Common Sense, British Edition

Thoughts on the Present State of American Affairs

Page 18

026-common-sense-pg18.jpg
18                            COMMON SENSE.  

name of townsman; if he travel out of the county, and meet
him in any other, he forgets the minor divisions of street and
town, and calls him countryman, i. e. countyman ; but if in
their foreign excursions they should associate in France, or
any other part of Europe, their local remembrance would be
enlarged into that of Englishmen. And by a just parity of
reasoning, all Europeans meeting in America, or any other
quarter of the globe, are countrymen; for England, Holland,
Germany, or Sweden, when compared with the whole, stand
in the same places on the larger scale, which the divisions
of street, town, and county do on the smaller ones; distinc-
tions too limited for continental minds. Not one-third of
the inhabitants, even of this province, are of English de-
scent.
Wherefore I reprobate the phrase of parent or mother
country applied to England only, as being false, selfish, nar-
row, and ungenerous.

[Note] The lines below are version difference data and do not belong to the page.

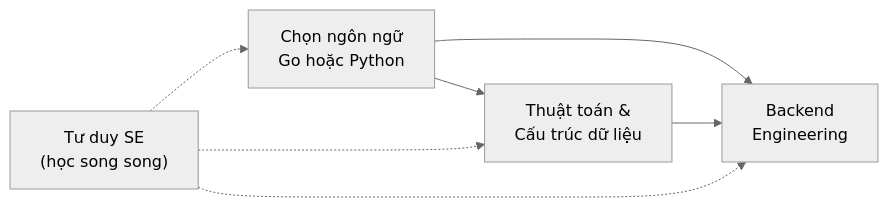
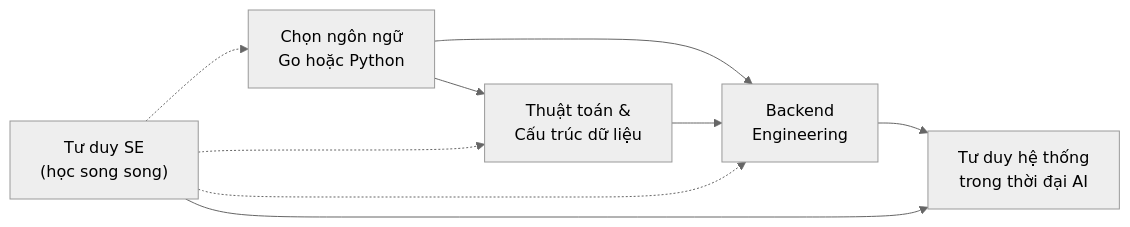
The diagram in README.md (nguyenthanh1205tb/learning), drawn with Mermaid (neutral theme) before and after one commit. The commit also changed other lines of this file and 13 other files, not shown here.

First line of the commit message:
Add "Tư duy hệ thống trong thời đại AI" course (#9)

````diff
--- a/README.md
+++ b/README.md
@@ -32,9 +34,11 @@
 ```mermaid
 flowchart LR
     A["Chọn ngôn ngữ<br/>Go hoặc Python"] --> B["Thuật toán &<br/>Cấu trúc dữ liệu"]
     A --> C["Backend<br/>Engineering"]
     B --> C
     D["Tư duy SE<br/>(học song song)"] -.-> A
     D -.-> B
     D -.-> C
+    C --> E["Tư duy hệ thống<br/>trong thời đại AI"]
+    D --> E
 ```
````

But admitting, that we were all of English descent, what
does it amount to? Nothing. Britain, being now an open
enemy, extinguishes every other name and title: And to say
that reconciliation is our duty, is truly farcical. The first
king of England, of the present line (William the Con-
queror) was a Frenchman, and half the Peers of England
are descendants from the same country; wherefore, by the
same method of reasoning, England ought to be governed by
France.

Much hath been said of the united strength of Britain and
the colonies, that in conjunction they might bid defiance to
the world. But this is mere presumption; the fate of war is
uncertain, neither do the expressions mean any thing; for
this continent would never suffer itself to be drained of in-
habitants, to support the British arms in either Asia, Africa,
or Europe.

Besides what have we to do with setting the world at de-
fiance? Our plan is commerce, and that, well attended to,
will secure us the peace and friendship of all Europe;
because, it is the interest of all Europe to have America
a free port. Here trade will always be a protection,
and her barrenness of gold and silver secure her from
invaders.

I challenge the warmest advocate for reconciliation, to
shew, a single advantage that this continent can reap,
by being connected with Great-Britain. I repeat the
challenge,

Citation

“Common Sense, British Edition,” Common Sense Digital Edition, accessed August 22, 2017, http://explorecommonsense.com/items/show/27.